• **How to complete this task**:
An unaltered copy of every line below is the expected output.

• **Revision comparison data**:
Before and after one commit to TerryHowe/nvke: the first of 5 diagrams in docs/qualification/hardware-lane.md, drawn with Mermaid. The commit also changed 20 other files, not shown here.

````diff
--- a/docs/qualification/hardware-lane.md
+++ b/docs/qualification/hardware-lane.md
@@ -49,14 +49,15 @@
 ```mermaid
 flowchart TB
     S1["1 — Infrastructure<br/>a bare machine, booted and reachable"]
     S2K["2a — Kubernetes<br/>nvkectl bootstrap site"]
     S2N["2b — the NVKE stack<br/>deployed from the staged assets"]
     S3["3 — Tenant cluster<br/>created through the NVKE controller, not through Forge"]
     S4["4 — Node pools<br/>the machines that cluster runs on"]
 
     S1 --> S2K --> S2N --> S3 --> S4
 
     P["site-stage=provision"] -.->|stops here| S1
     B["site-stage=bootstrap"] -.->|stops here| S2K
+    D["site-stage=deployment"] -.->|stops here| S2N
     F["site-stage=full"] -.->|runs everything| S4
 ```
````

• **Exercise output**:
Before and after one commit to TerryHowe/nvke: the first of 5 diagrams in docs/qualification/hardware-lane.md, drawn with Mermaid. The commit also changed 20 other files, not shown here.

````diff
--- a/docs/qualification/hardware-lane.md
+++ b/docs/qualification/hardware-lane.md
@@ -49,14 +49,15 @@
 ```mermaid
 flowchart TB
     S1["1 — Infrastructure<br/>a bare machine, booted and reachable"]
     S2K["2a — Kubernetes<br/>nvkectl bootstrap site"]
     S2N["2b — the NVKE stack<br/>deployed from the staged assets"]
     S3["3 — Tenant cluster<br/>created through the NVKE controller, not through Forge"]
     S4["4 — Node pools<br/>the machines that cluster runs on"]
 
     S1 --> S2K --> S2N --> S3 --> S4
 
     P["site-stage=provision"] -.->|stops here| S1
     B["site-stage=bootstrap"] -.->|stops here| S2K
+    D["site-stage=deployment"] -.->|stops here| S2N
     F["site-stage=full"] -.->|runs everything| S4
 ```
````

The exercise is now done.